• [Task prompt]:
Below are records. Copy every line with "medida" in it.

• [Edit tracking data]:
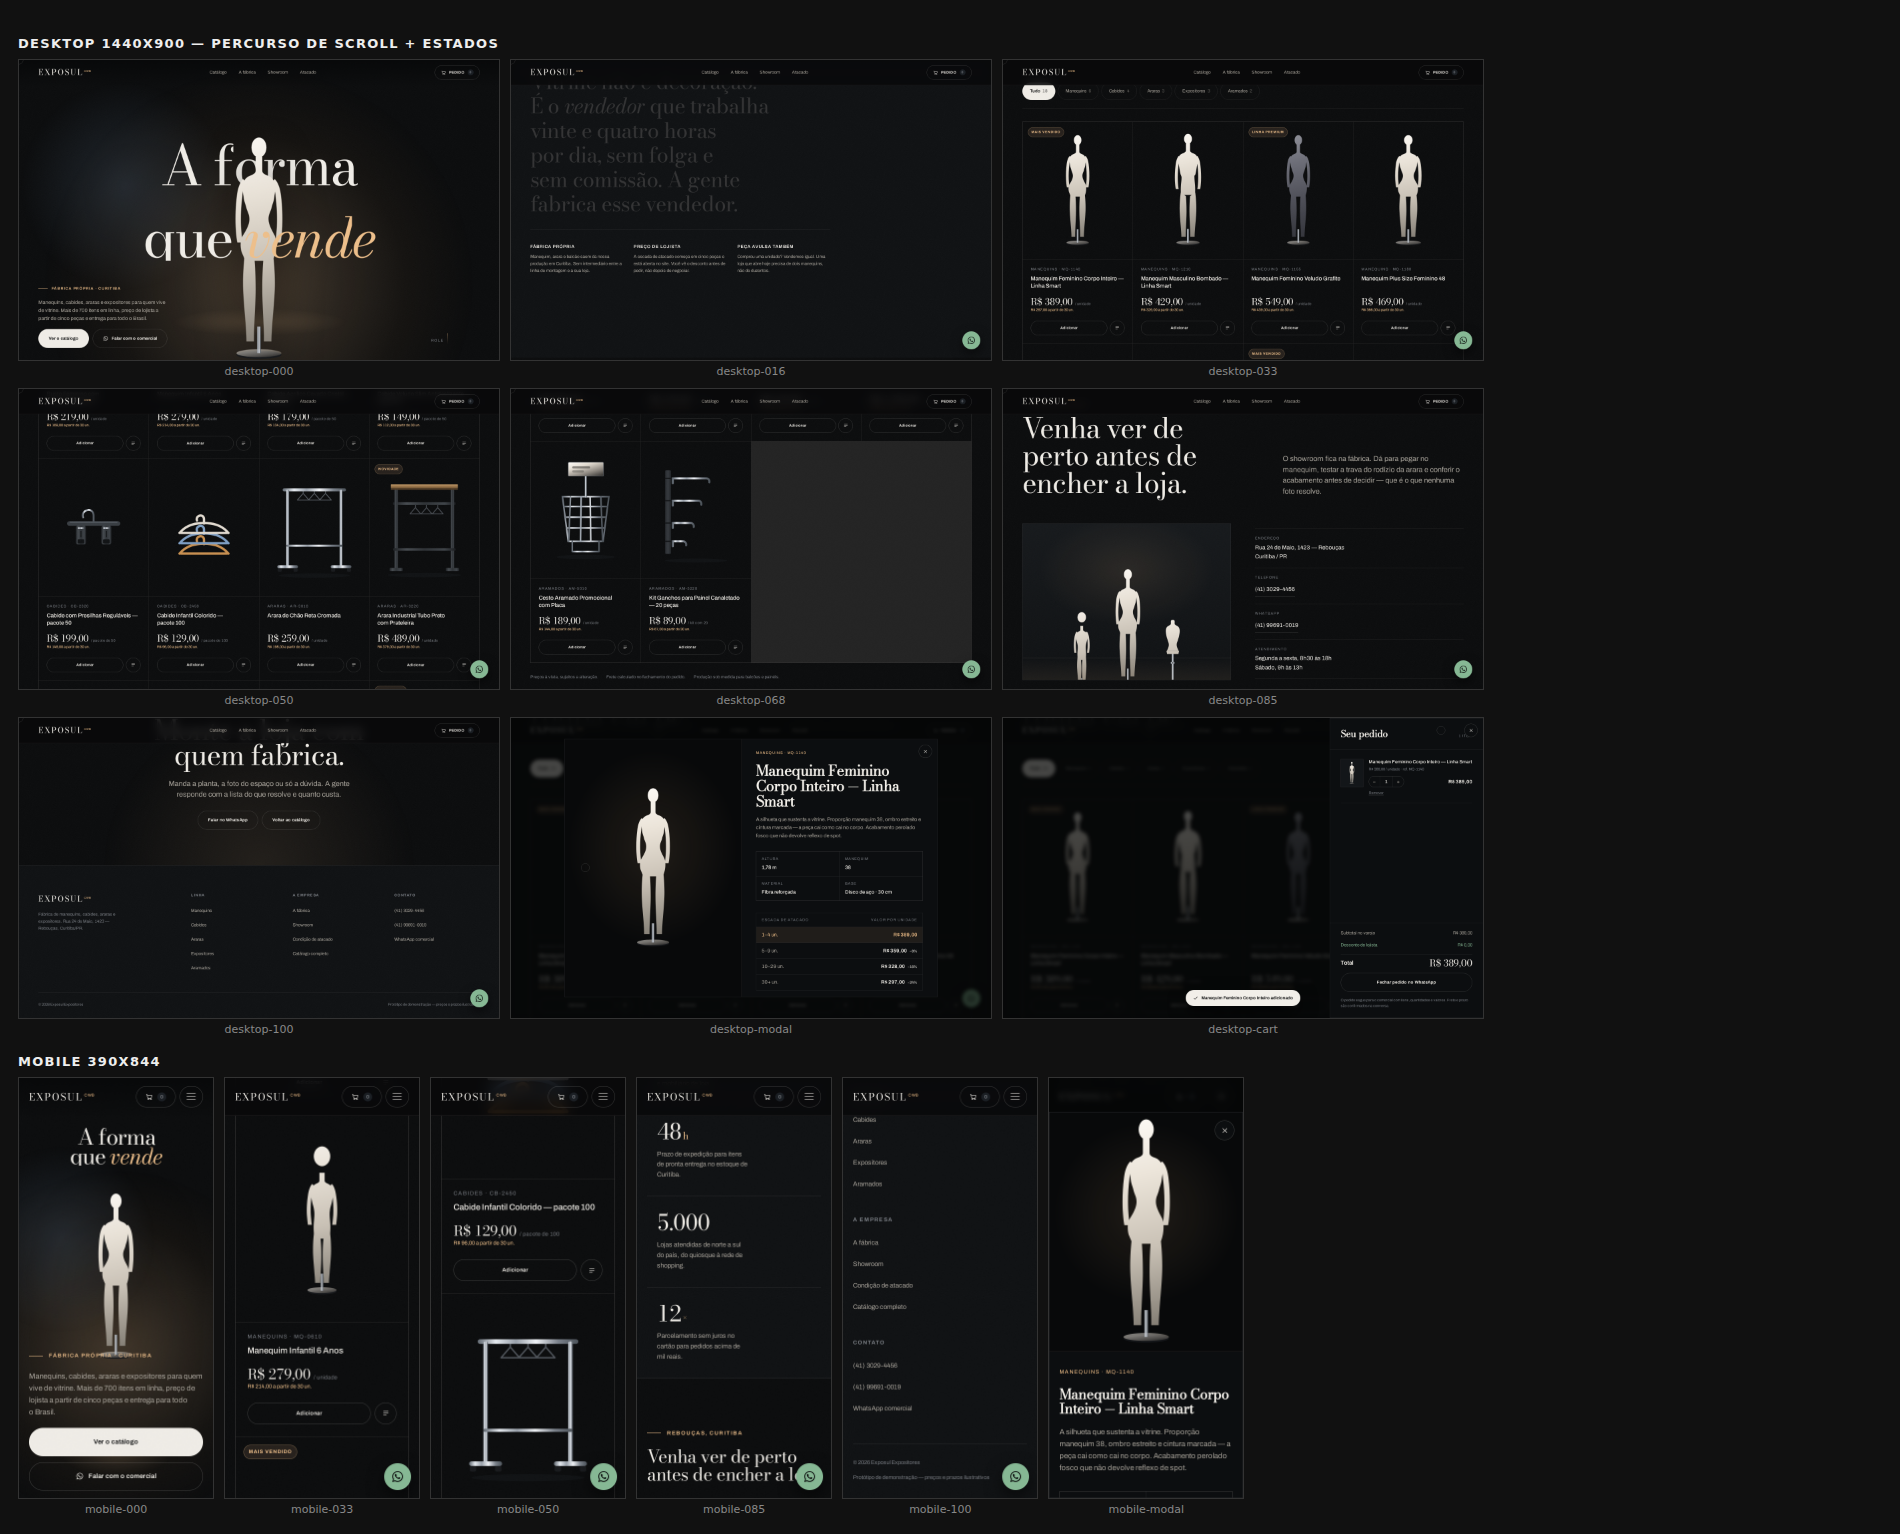
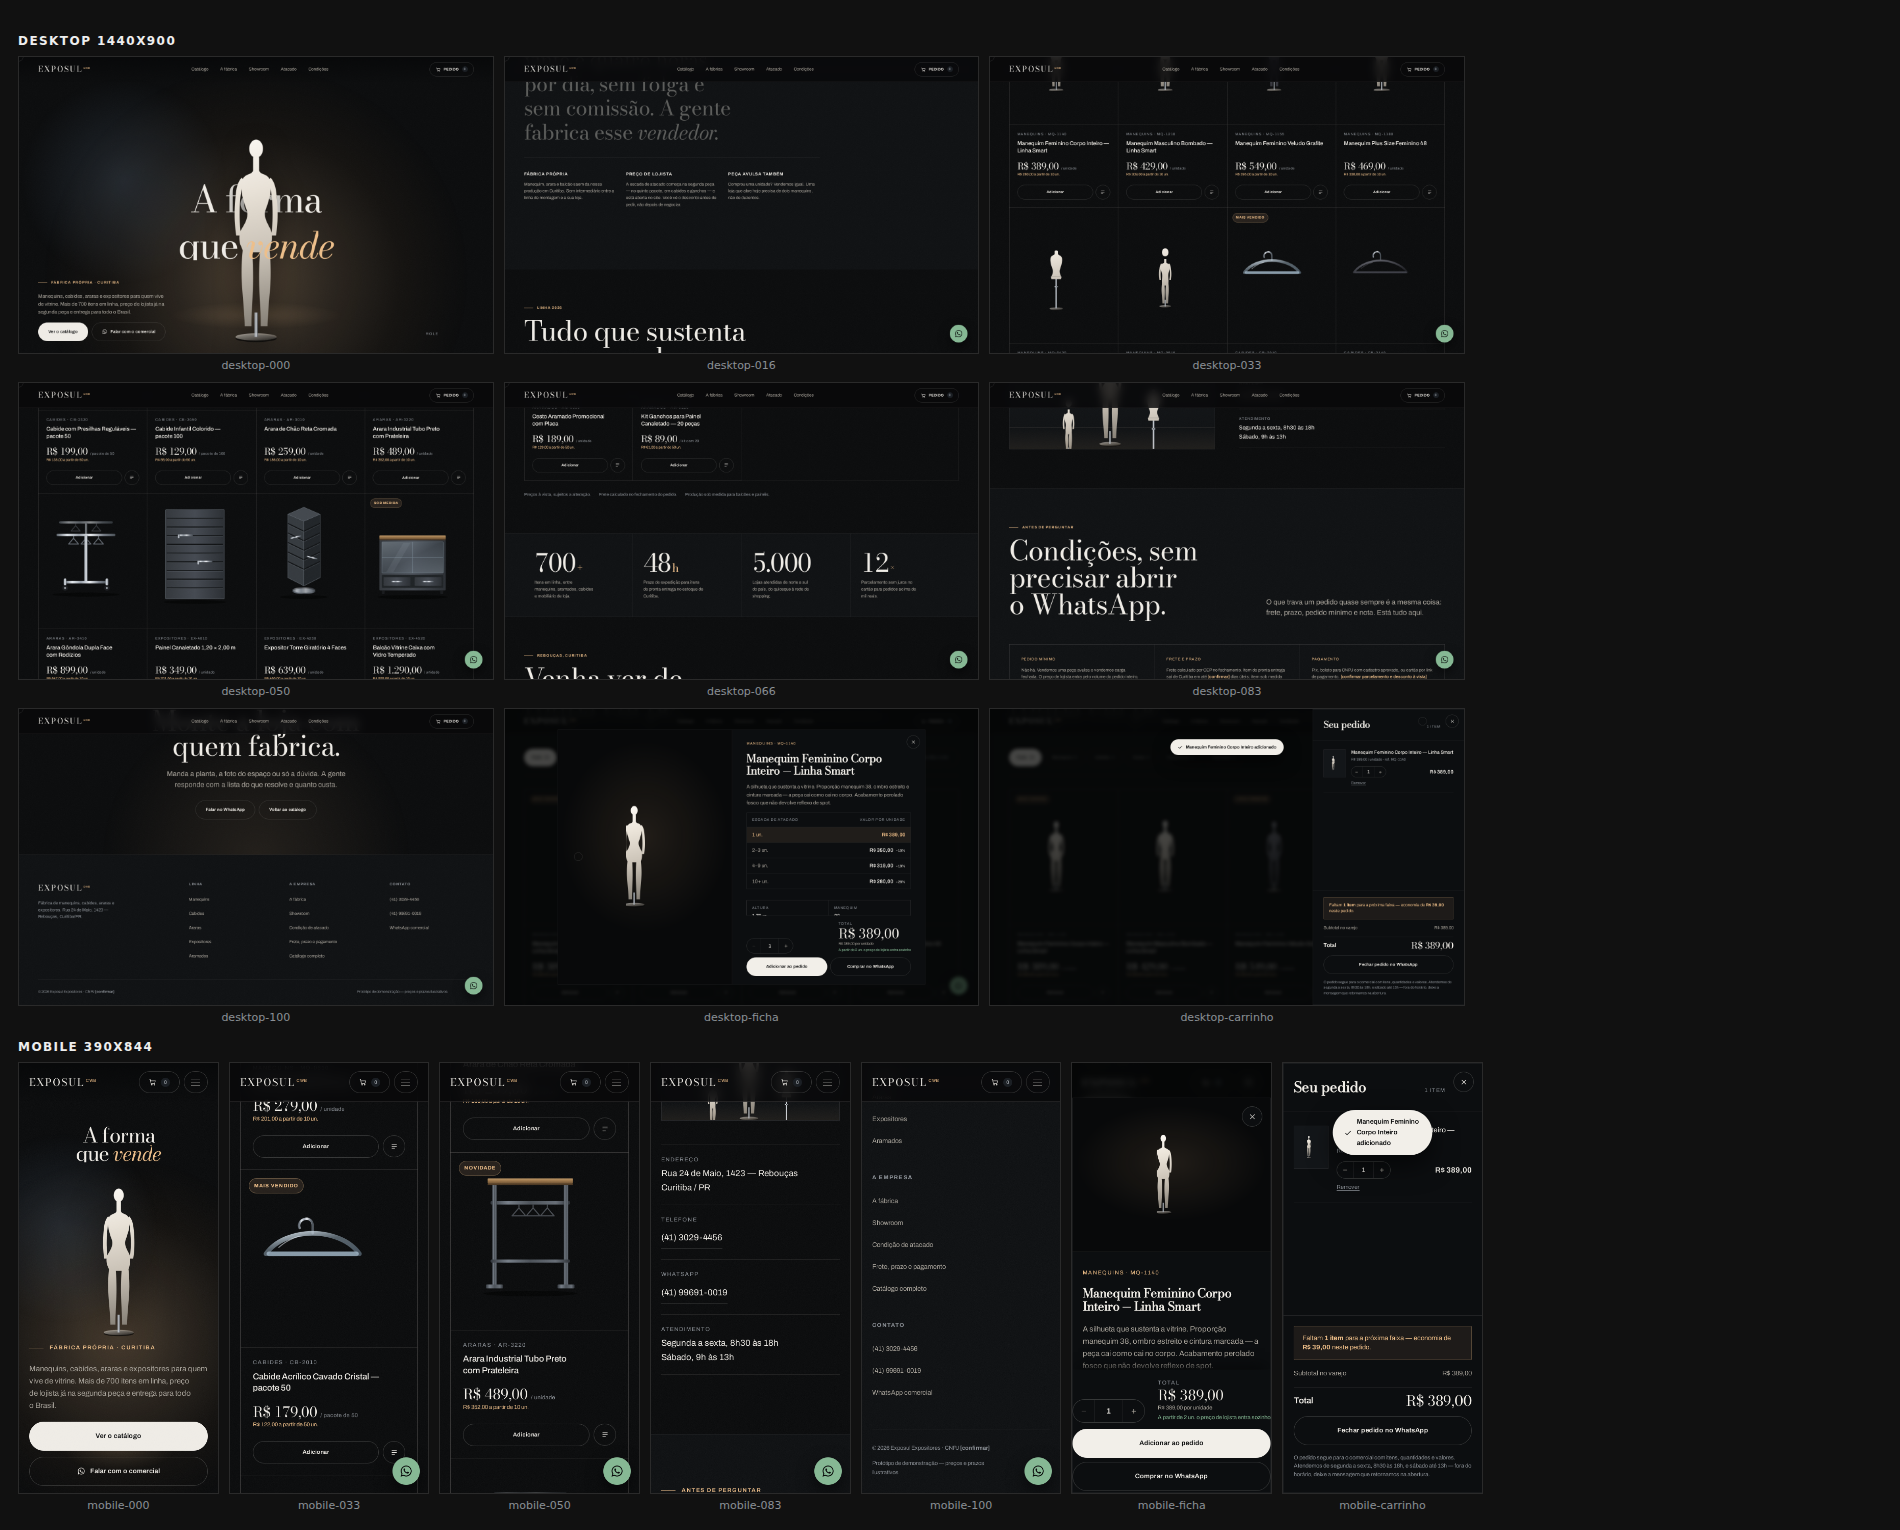
Fecha a rodada de fiscalização e atualiza a documentação
Pílula de busca inteira virou <label>, então clicar em qualquer ponto dela
foca o campo — antes só os 23px do input respondiam.

README passa a listar tudo que precisa de confirmação da Exposul, incluindo
as afirmações técnicas das fichas (capacidade de carga das araras, "40%
mais peça na mesma arara", metragem linear da torre) e a contradição do
balcão vitrine, anunciado como sob medida mas com preço fixo e escada de
atacado. Documenta também o raciocínio por trás das faixas por natureza do
item e o alerta sobre publicar um spread diferente do praticado.

Smoke test final, todo verificado em Chromium: contraste do contador dos
filtros em 6,19:1 e 7,74:1, ficha abre e fecha por teclado com foco
entrando e voltando, carrinho sobrevive ao reload, link direto
#produto/<id> abre a ficha certa.

Claude-Session: https://claude.ai/code/session_01B6LmdpYXgHezDbdX1jaevu

diff --git a/index.html b/index.html
@@ -165,12 +165,12 @@ setTimeout(function () {
 
     <div class="catalog__tools">
       <div class="filters" id="filters" role="group" aria-label="Filtrar por categoria"></div>
-      <div class="search">
+      <label class="search" for="search">
         <svg viewBox="0 0 24 24" fill="none" stroke="currentColor" stroke-width="1.7" aria-hidden="true">
           <circle cx="11" cy="11" r="7"/><path d="m20 20-4.3-4.3"/>
         </svg>
         <input type="search" id="search" placeholder="Buscar por nome ou referência (MQ-1140)" aria-label="Buscar no catálogo" autocomplete="off">
-      </div>
+      </label>
     </div>
 
     <noscript>

diff --git a/README.md b/README.md
@@ -55,10 +55,24 @@ desta lista com a Exposul antes de colocar no ar.**
 | `js/products.js` | **Escada de atacado**: os degraus (5 / 10 / 30 un.) e os percentuais de desconto |
 | `index.html` — seção Números | `700+ itens`, `48h de expedição`, `5.000 lojas`, `12× sem juros` |
 | `index.html` — Showroom | Horário de atendimento |
-| `index.html` — Manifesto | "A escada de atacado começa em cinco peças" |
+| `index.html` — Manifesto | "começa na segunda peça — no quinto pacote, em cabides e ganchos" |
+| `index.html` — Condições | Prazo de expedição, prazo de produção sob medida, parcelamento, desconto à vista e prazo de garantia (marcados como `[confirmar]` na própria página) |
+| `index.html` — Rodapé | CNPJ e razão social |
+| `js/products.js` | Afirmações técnicas: capacidade de carga das araras (60/80/120 kg), "40% mais peça na mesma arara", "4,8 m lineares" da torre, regulagem do busto |
+| `js/products.js` | O balcão vitrine é anunciado como sob medida **e** tem preço fixo com escada de atacado — decidir se é de linha ou sob medida |
+| Etiquetas dos cards | "Mais vendido", "Novidade", "Linha premium", "Sob medida" — confirmar se refletem a realidade comercial |
 
 Trechos com dado de demonstração estão marcados com `<!-- PLACEHOLDER: ... -->`
 no HTML e com um bloco de aviso no topo de `js/products.js`.
+
+**Sobre a escada de atacado:** as faixas foram desenhadas por natureza do
+item — manequim, arara e balcão abrem o desconto na **segunda** peça (a
+compra real de abertura de loja são duas ou três, não cinco); cabide e
+gancho abrem no **quinto** pacote, que é onde o lojista compara centavo. A
+faixa vale pelo **volume do pedido inteiro**, não item por item. Os
+percentuais (10/18/28% e 12/22/32%) são plausíveis para fábrica direta, mas
+**precisam ser confirmados**: publicar um spread menor que o real entrega o
+lojista ao concorrente; maior que o real, vende o que não se honra.
 
 **Já são reais e conferidos:** razão social, endereço (Rua 24 de Maio, 1423 —
 Rebouças, Curitiba/PR), telefones ((41) 3029-4456 e (41) 99691-0019), e as
@@ -141,18 +155,26 @@ Chromium via Playwright, com scroll programático de ponta a ponta:
 |---|---|---|
 | FPS mediano | 60 | 60 |
 | FPS p95 | 59,5 | 59,9 |
-| Frames acima de 33 ms | 4 | 0 |
+| Frames acima de 33 ms | 3 | 0 |
 | Overflow horizontal | nenhum | nenhum |
 | Erros de console | nenhum | nenhum |
 
-Peso total da página: ~260 KB, sem nenhuma requisição a terceiros.
+Peso total: ~394 KB (inclui 117 KB de fontes embutidas e 136 KB de GSAP +
+Lenis), sem nenhuma requisição a terceiros.
+
+O hero foi verificado sem colisão entre o manequim, o título e o texto de
+apoio em nove proporções, de 1024×700 a 2560×1440.
 
 ---
 
 ## O que este MVP ainda não faz
 
-- Sem busca, ordenação ou paginação — com 700+ itens reais, isso passa a ser
-  necessário.
+- Busca por nome e por referência existe; **ordenação e paginação não**. Com
+  700+ itens reais, ambas passam a ser necessárias, junto com subcategorias
+  (Manequins → Feminino / Masculino / Infantil / Plus / Busto).
+- A ficha tem rota própria (`#produto/<id>`) para compartilhar o link, mas
+  não são páginas de verdade — para SEO de cauda longa ("manequim plus size
+  atacado"), cada produto precisa de uma URL indexável.
 - Sem gateway de pagamento: o pedido é montado no site e fechado no WhatsApp.
 - Sem cálculo de frete.
 - Sem cadastro de lojista nem preço por cliente.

• [Response]:
balcão vitrine, anunciado como sob medida mas com preço fixo e escada de
+| `index.html` — Condições | Prazo de expedição, prazo de produção sob medida, parcelamento, desconto à vista e prazo de garantia (marcados como `[confirmar]` na própria página) |
+| `js/products.js` | O balcão vitrine é anunciado como sob medida **e** tem preço fixo com escada de atacado — decidir se é de linha ou sob medida |
+| Etiquetas dos cards | "Mais vendido", "Novidade", "Linha premium", "Sob medida" — confirmar se refletem a realidade comercial |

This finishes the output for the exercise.